This shouldn’t be a political post, but offending people appears almost as easy as blinking these days and seems to happen with a near similar frequency.
Today I met with my neurologist via zoom. We discussed the current condition of my health and the reality that heat is a destructive force in my life. Overheating complicates my already fragile central nervous system and causes frequent pseudo exacerbations and tailspins that are difficult to describe. I won’t bore you with the details, but the Dr. told me that I can’t risk going out and being near people who aren’t wearing masks in these ongoing days of Covid. If I were to get a fever, it would be “very, very bad” for me, let’s just leave it at that.
Now I don’t know each of your views pertaining to mask wearing and, honestly, I marvel at its political ties, though I know that I shouldn’t be surprised. I’m just trying to send a reminder that some of us aren’t in a position to ponder the political angles, we are just trying to keep our heads above water and would like to not be permanently confined to our homes, where it sometimes ironically seems that we might drown for lack of oxygen.

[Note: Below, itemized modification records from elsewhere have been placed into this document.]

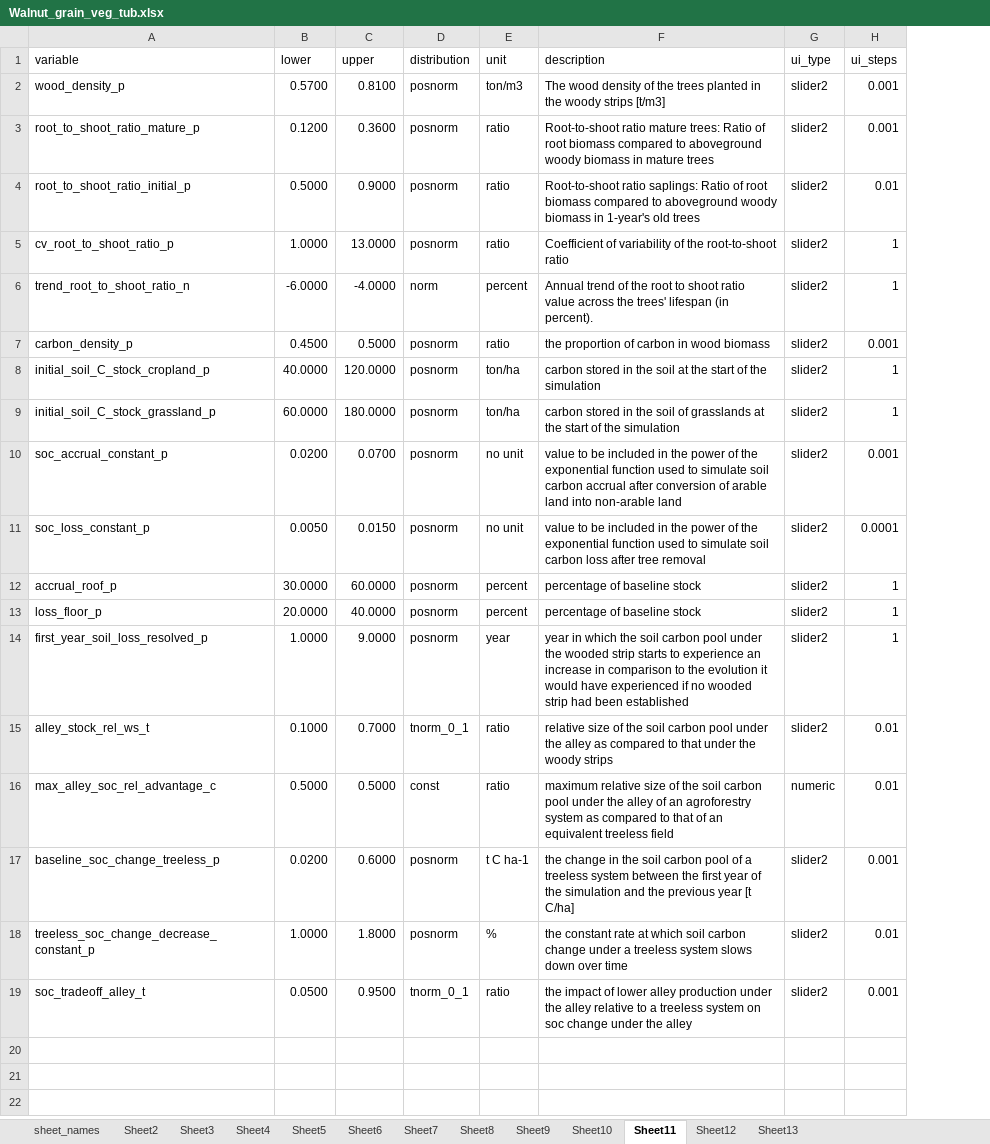
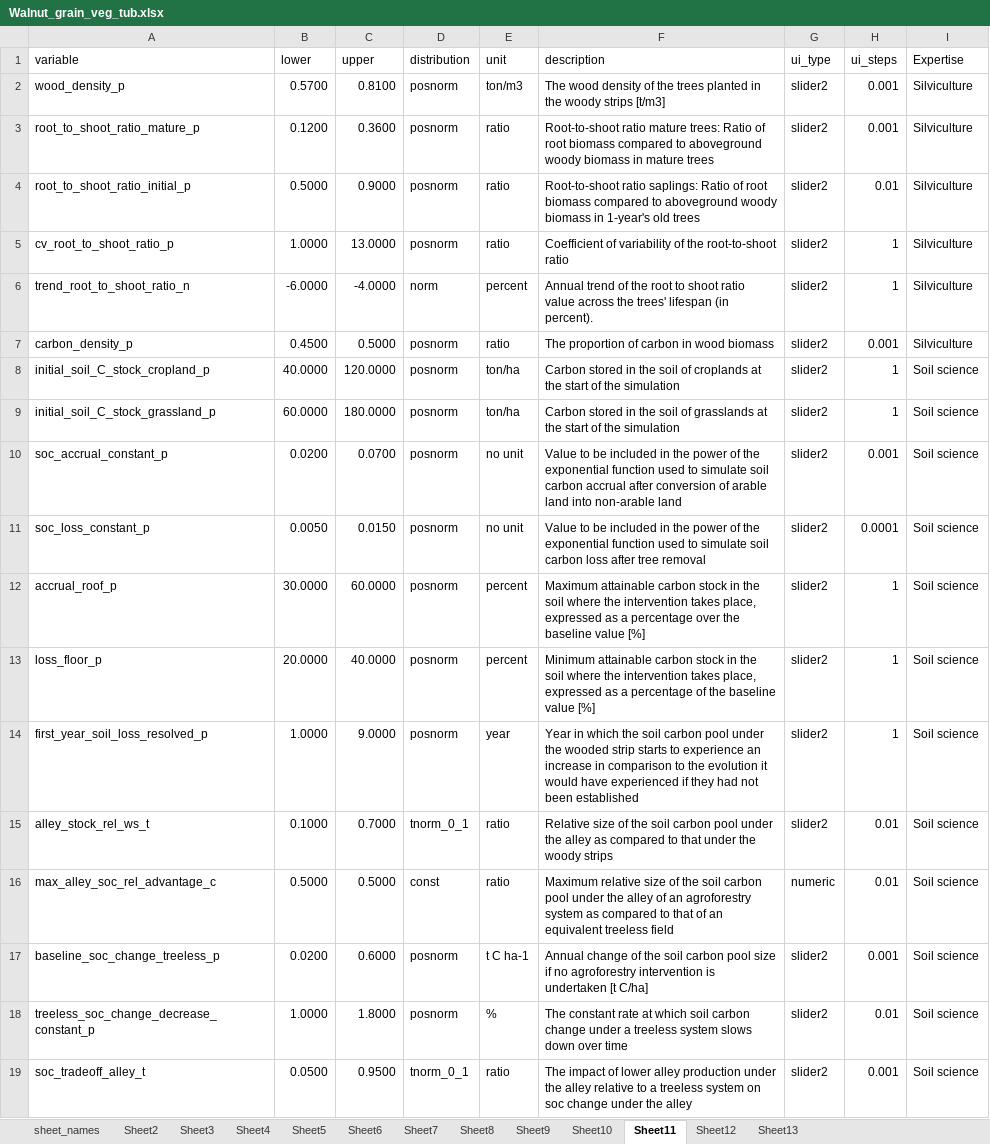
Before and after one commit to hortibonn/Walnut_Hedgerow_Agroforestry, an Excel workbook: data/Walnut_grain_veg_tub.xlsx, sheet Sheet11, drawn as a sheet; values as stored, in another font and other column widths than the file's, no borders; the diff names each change by its address in the sheet, - before the commit and + after, or states it on an @@ line.

Commit message:
The User is now able to filter the visibility of the UI elements dependend on the "Expertise" column in the excel file.

```diff
--- a/data/Walnut_grain_veg_tub.xlsx (sheet Sheet11)
+++ b/data/Walnut_grain_veg_tub.xlsx (sheet Sheet11)
+column I (Expertise), rows 2-19: Silviculture | Silviculture | Silviculture | Silviculture | Silviculture | Silviculture | Soil science | Soil science | Soil science | Soil science | Soil science | Soil science | Soil science | Soil science | Soil science | Soil science | Soil science | Soil science
-F7 (description): the proportion of carbon in wood biomass
+F7 (description): The proportion of carbon in wood biomass
-F8 (description): carbon stored in the soil at the…
+F8 (description): Carbon stored in the soil of croplands at the…
-F9 (description): carbon stored in…
+F9 (description): Carbon stored in…
-F10 (description): value to be…
+F10 (description): Value to be…
-F11 (description): value to be…
+F11 (description): Value to be…
-F12 (description): percentage of baseline stock
+F12 (description): Maximum attainable carbon stock in the soil where the intervention takes place, expressed as a percentage over the baseline value [%]
-F13 (description): percentage of baseline stock
+F13 (description): Minimum attainable carbon stock in the soil where the intervention takes place, expressed as a percentage of the baseline value [%]
-F14 (description): year in which the soil carbon pool under the wooded strip starts to experience an increase in comparison to the evolution it would have experienced if no wooded strip had been established
+F14 (description): Year in which the soil carbon pool under the wooded strip starts to experience an increase in comparison to the evolution it would have experienced if they had not been established
-F15 (description): relative size of…
+F15 (description): Relative size of…
-F16 (description): maximum relative size…
+F16 (description): Maximum relative size…
-F17 (description): the change in the soil carbon pool of a treeless system between the first year of the simulation and the previous year [t C/ha]
+F17 (description): Annual change of the soil carbon pool size if no agroforestry intervention is undertaken [t C/ha]
-F18 (description): the constant rate…
+F18 (description): The constant rate…
-F19 (description): the impact of…
+F19 (description): The impact of…
```
Also changed, not shown: sheet Sheet8, sheet Sheet7, sheet Sheet2, sheet Sheet5, sheet Sheet9, sheet Sheet4, 5 more sheets, 6 other files.
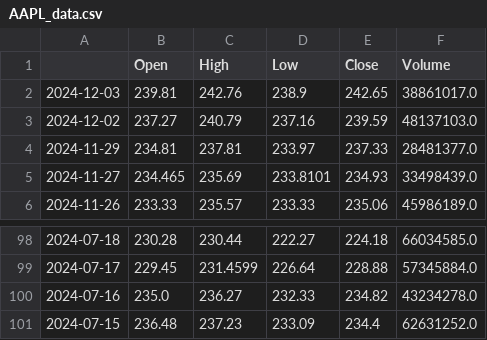
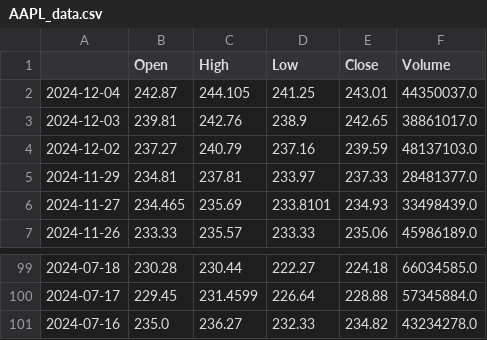
Before and after one commit to RSVK1997/Final-Project, a CSV file: AAPL_data.csv, drawn as a sheet; only a part is shown, gaps mark what is left out.

```diff
--- a/AAPL_data.csv
+++ b/AAPL_data.csv
@@ -1,2 +1,3 @@
 ,Open,High,Low,Close,Volume
+2024-12-04,242.87,244.105,241.25,243.01,44350037.0
 2024-12-03,239.81,242.76,238.9,242.65,38861017.0
@@ -100,2 +101 @@
 2024-07-16,235.0,236.27,232.33,234.82,43234278.0
-2024-07-15,236.48,237.23,233.09,234.4,62631252.0
```
Also changed, not shown: GOOGL_data.csv, IBM_data.csv, 3 other files.
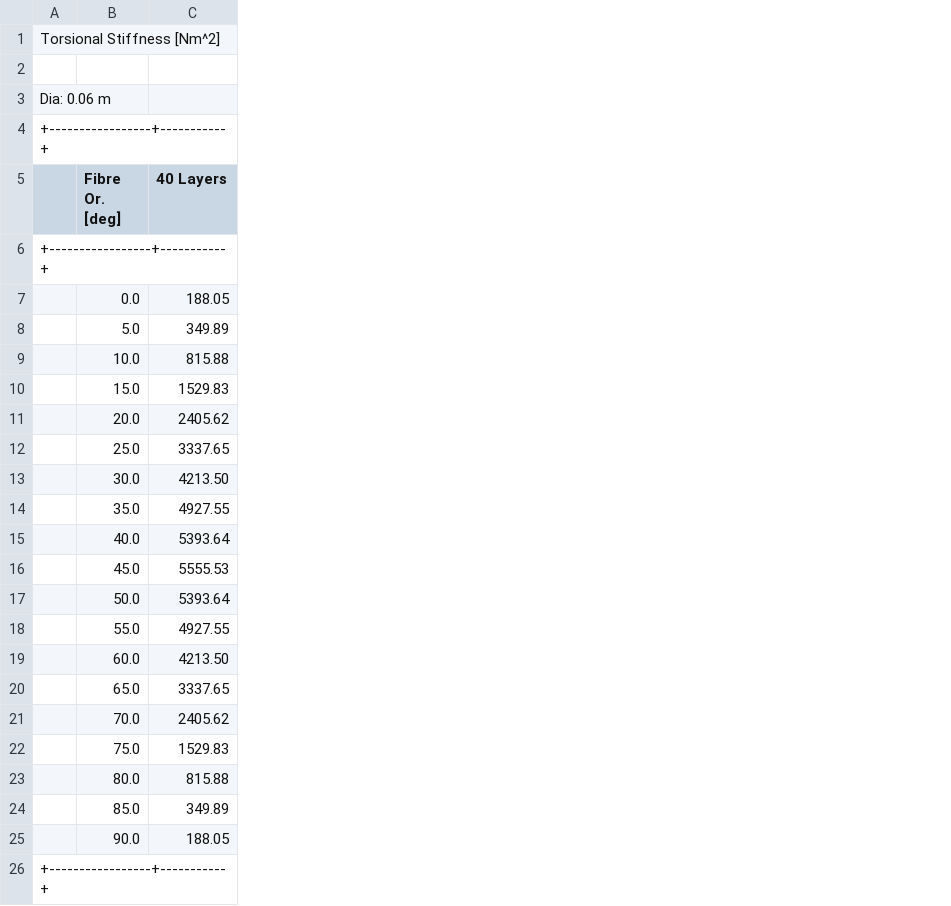
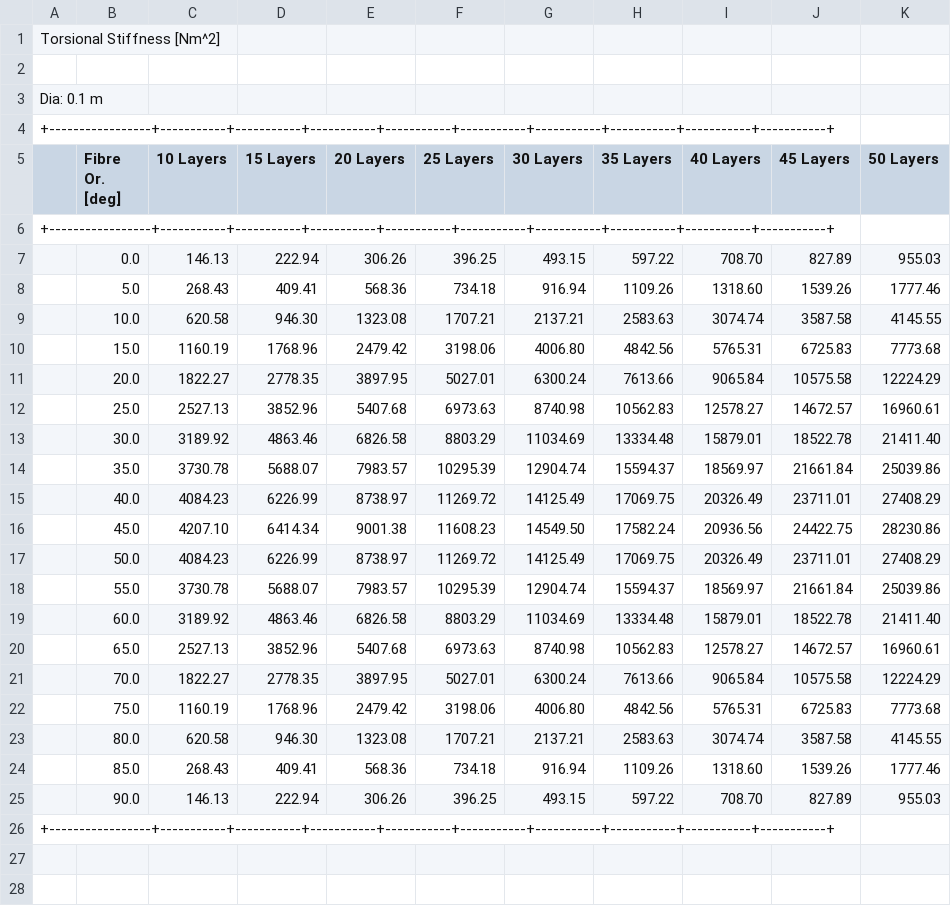
Before and after one commit to benranderson/composite-pipe, a CSV file: output/tab_tors.csv, drawn as a sheet; removed rows and columns are numbered as before the commit, all else as after; the diff names each change by its address in the sheet, - before the commit and + after, or states it on an @@ line.

```diff
--- a/output/tab_tors.csv
+++ b/output/tab_tors.csv
-column A, rows 1-26: Torsional Stiffness [Nm^2] |  | Dia: 0.06 m | +-----------------+-----------+ |  | +-----------------+-----------+ |  |  |  |  |  |  |  |  |  |  |  |  |  |  |  |  |  |  |  | +-----------------+-----------+
+column A, rows 1-26: Torsional Stiffness [Nm^2] |  | Dia: 0.1 m | +-----------------+-----------+-----------+-----------+-----------+-----------+-----------+-----------+-----------+-----------+ |  | +-----------------+-----------+-----------+-----------+-----------+-----------+-----------+-----------+-----------+-----------+ |  |  |  |  |  |  |  |  |  |  |  |  |  |  |  |  |  |  |  | +-----------------+-----------+-----------+-----------+-----------+-----------+-----------+-----------+-----------+-----------+
+column C (10 Layers), rows 7-25: 146.13 | 268.43 | 620.58 | 1160.19 | 1822.27 | 2527.13 | 3189.92 | 3730.78 | 4084.23 | 4207.10 | 4084.23 | 3730.78 | 3189.92 | 2527.13 | 1822.27 | 1160.19 | 620.58 | 268.43 | 146.13
+column D (15 Layers), rows 7-25: 222.94 | 409.41 | 946.30 | 1768.96 | 2778.35 | 3852.96 | 4863.46 | 5688.07 | 6226.99 | 6414.34 | 6226.99 | 5688.07 | 4863.46 | 3852.96 | 2778.35 | 1768.96 | 946.30 | 409.41 | 222.94
+column E (20 Layers), rows 7-25: 306.26 | 568.36 | 1323.08 | 2479.42 | 3897.95 | 5407.68 | 6826.58 | 7983.57 | 8738.97 | 9001.38 | 8738.97 | 7983.57 | 6826.58 | 5407.68 | 3897.95 | 2479.42 | 1323.08 | 568.36 | 306.26
+column F (25 Layers), rows 7-25: 396.25 | 734.18 | 1707.21 | 3198.06 | 5027.01 | 6973.63 | 8803.29 | 10295.39 | 11269.72 | 11608.23 | 11269.72 | 10295.39 | 8803.29 | 6973.63 | 5027.01 | 3198.06 | 1707.21 | 734.18 | 396.25
+column G (30 Layers), rows 7-25: 493.15 | 916.94 | 2137.21 | 4006.80 | 6300.24 | 8740.98 | 11034.69 | 12904.74 | 14125.49 | 14549.50 | 14125.49 | 12904.74 | 11034.69 | 8740.98 | 6300.24 | 4006.80 | 2137.21 | 916.94 | 493.15
+column H (35 Layers), rows 7-25: 597.22 | 1109.26 | 2583.63 | 4842.56 | 7613.66 | 10562.83 | 13334.48 | 15594.37 | 17069.75 | 17582.24 | 17069.75 | 15594.37 | 13334.48 | 10562.83 | 7613.66 | 4842.56 | 2583.63 | 1109.26 | 597.22
+column J (45 Layers), rows 7-25: 827.89 | 1539.26 | 3587.58 | 6725.83 | 10575.58 | 14672.57 | 18522.78 | 21661.84 | 23711.01 | 24422.75 | 23711.01 | 21661.84 | 18522.78 | 14672.57 | 10575.58 | 6725.83 | 3587.58 | 1539.26 | 827.89
+column K (50 Layers), rows 7-25: 955.03 | 1777.46 | 4145.55 | 7773.68 | 12224.29 | 16960.61 | 21411.40 | 25039.86 | 27408.29 | 28230.86 | 27408.29 | 25039.86 | 21411.40 | 16960.61 | 12224.29 | 7773.68 | 4145.55 | 1777.46 | 955.03
-I7 (40 Layers): 188.05
+I7 (40 Layers): 708.70
-I8 (40 Layers): 349.89
+I8 (40 Layers): 1318.60
-I9 (40 Layers): 815.88
+I9 (40 Layers): 3074.74
-I10 (40 Layers): 1529.83
+I10 (40 Layers): 5765.31
-I11 (40 Layers): 2405.62
+I11 (40 Layers): 9065.84
-I12 (40 Layers): 3337.65
+I12 (40 Layers): 12578.27
-I13 (40 Layers): 4213.50
+I13 (40 Layers): 15879.01
-I14 (40 Layers): 4927.55
+I14 (40 Layers): 18569.97
-I15 (40 Layers): 5393.64
+I15 (40 Layers): 20326.49
-I16 (40 Layers): 5555.53
+I16 (40 Layers): 20936.56
-I17 (40 Layers): 5393.64
+I17 (40 Layers): 20326.49
-I18 (40 Layers): 4927.55
+I18 (40 Layers): 18569.97
-I19 (40 Layers): 4213.50
+I19 (40 Layers): 15879.01
-I20 (40 Layers): 3337.65
+I20 (40 Layers): 12578.27
-I21 (40 Layers): 2405.62
+I21 (40 Layers): 9065.84
-I22 (40 Layers): 1529.83
+I22 (40 Layers): 5765.31
-I23 (40 Layers): 815.88
+I23 (40 Layers): 3074.74
-I24 (40 Layers): 349.89
+I24 (40 Layers): 1318.60
-I25 (40 Layers): 188.05
+I25 (40 Layers): 708.70
```
Also changed, not shown: output/tab_axial.csv, output/tab_bend.csv, 12 other files.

I encourage you to think of adorning a mask as if it were an empathy enhancer, regardless of any other benefits it may or may not have.
Stay healthy, friends. One day we will hug again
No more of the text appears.